[[ DATA RECORDS, beginning ]]
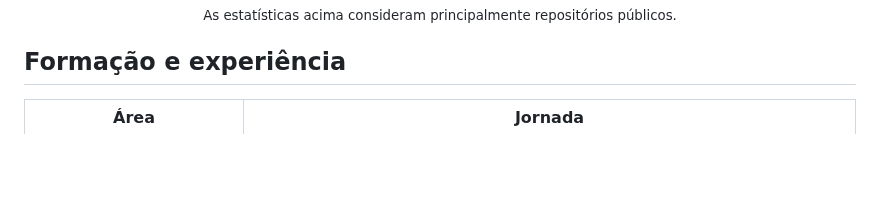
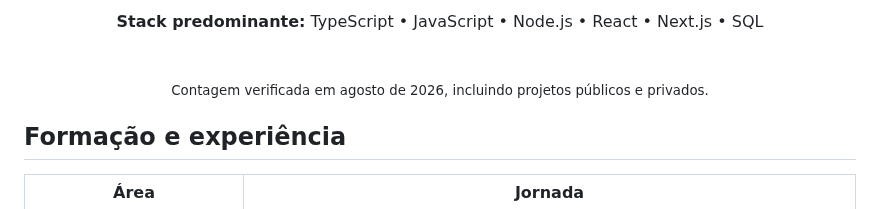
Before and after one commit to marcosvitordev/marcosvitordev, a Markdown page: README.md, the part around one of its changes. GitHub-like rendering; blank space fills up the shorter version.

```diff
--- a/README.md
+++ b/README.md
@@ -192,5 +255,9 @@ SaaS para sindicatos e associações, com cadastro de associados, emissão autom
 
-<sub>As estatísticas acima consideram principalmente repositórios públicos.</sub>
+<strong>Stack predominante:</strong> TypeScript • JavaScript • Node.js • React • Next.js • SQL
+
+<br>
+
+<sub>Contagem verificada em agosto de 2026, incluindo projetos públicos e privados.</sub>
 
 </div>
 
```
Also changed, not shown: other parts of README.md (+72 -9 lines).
[[ DATA RECORDS, end ]]
[[ DATA RECORDS, beginning ]]
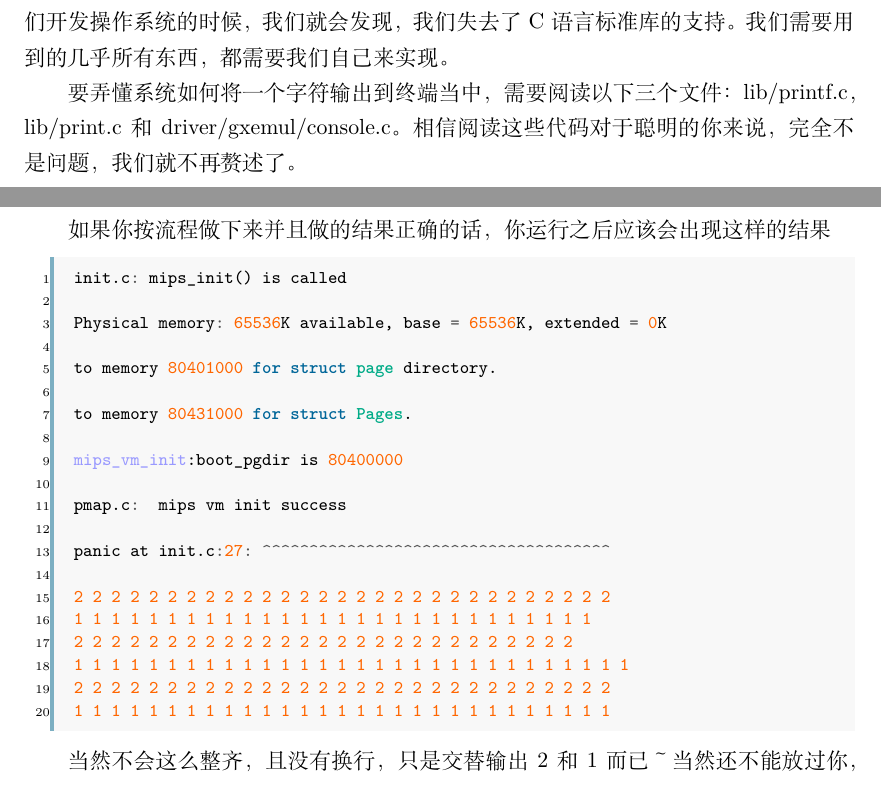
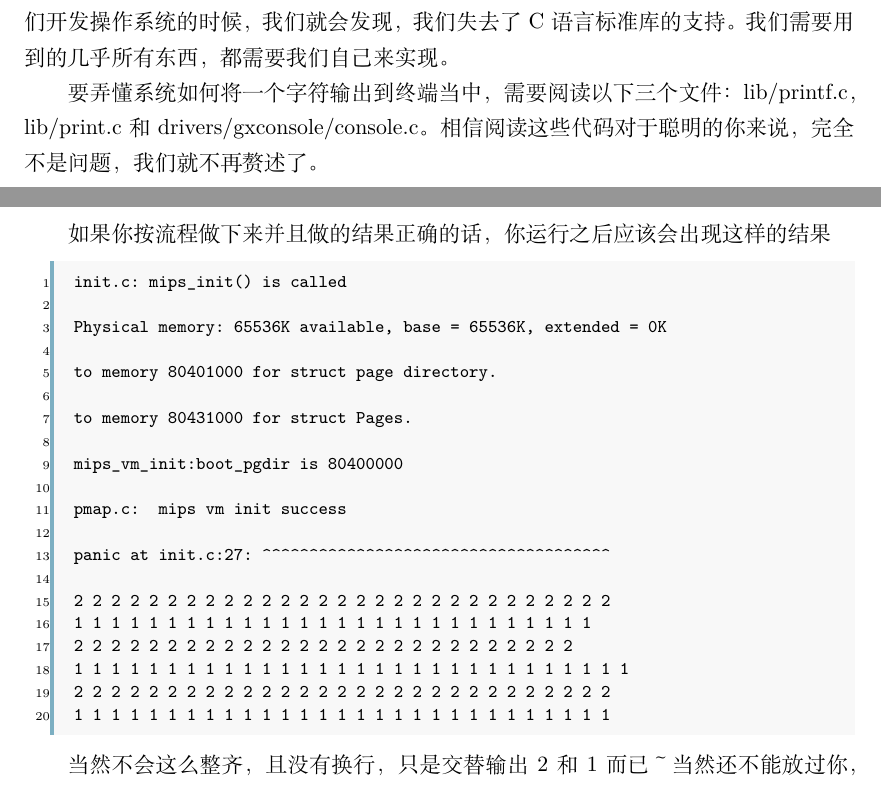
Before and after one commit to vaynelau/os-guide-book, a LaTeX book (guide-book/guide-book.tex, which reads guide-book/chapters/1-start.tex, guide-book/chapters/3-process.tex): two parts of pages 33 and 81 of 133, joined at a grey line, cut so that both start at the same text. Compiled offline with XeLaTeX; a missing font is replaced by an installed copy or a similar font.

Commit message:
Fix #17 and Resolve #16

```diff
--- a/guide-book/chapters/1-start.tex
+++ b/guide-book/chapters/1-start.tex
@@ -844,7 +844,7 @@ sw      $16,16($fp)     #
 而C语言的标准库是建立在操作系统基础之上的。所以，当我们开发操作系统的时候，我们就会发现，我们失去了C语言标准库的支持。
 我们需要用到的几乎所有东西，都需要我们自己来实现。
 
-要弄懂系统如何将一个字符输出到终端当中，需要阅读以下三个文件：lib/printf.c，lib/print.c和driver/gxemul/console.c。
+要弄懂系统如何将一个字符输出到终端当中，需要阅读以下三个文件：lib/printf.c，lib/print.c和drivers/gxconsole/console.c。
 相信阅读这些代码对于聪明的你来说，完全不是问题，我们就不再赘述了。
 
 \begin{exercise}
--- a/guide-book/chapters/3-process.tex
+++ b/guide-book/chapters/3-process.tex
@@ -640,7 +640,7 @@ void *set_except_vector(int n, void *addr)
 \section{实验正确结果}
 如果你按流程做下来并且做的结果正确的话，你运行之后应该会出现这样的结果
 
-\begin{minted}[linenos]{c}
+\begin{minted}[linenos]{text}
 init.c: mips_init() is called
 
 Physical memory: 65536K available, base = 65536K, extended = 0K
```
[[ DATA RECORDS, end ]]
● WHAT YOU WILL DO
Find the word "guide" in the listing above, then copy each line where it turns up.

● ANSWER FOR THIS EXERCISE
Before and after one commit to vaynelau/os-guide-book, a LaTeX book (guide-book/guide-book.tex, which reads guide-book/chapters/1-start.tex, guide-book/chapters/3-process.tex): two parts of pages 33 and 81 of 133, joined at a grey line, cut so that both start at the same text. Compiled offline with XeLaTeX; a missing font is replaced by an installed copy or a similar font.
--- a/guide-book/chapters/1-start.tex
+++ b/guide-book/chapters/1-start.tex
--- a/guide-book/chapters/3-process.tex
+++ b/guide-book/chapters/3-process.tex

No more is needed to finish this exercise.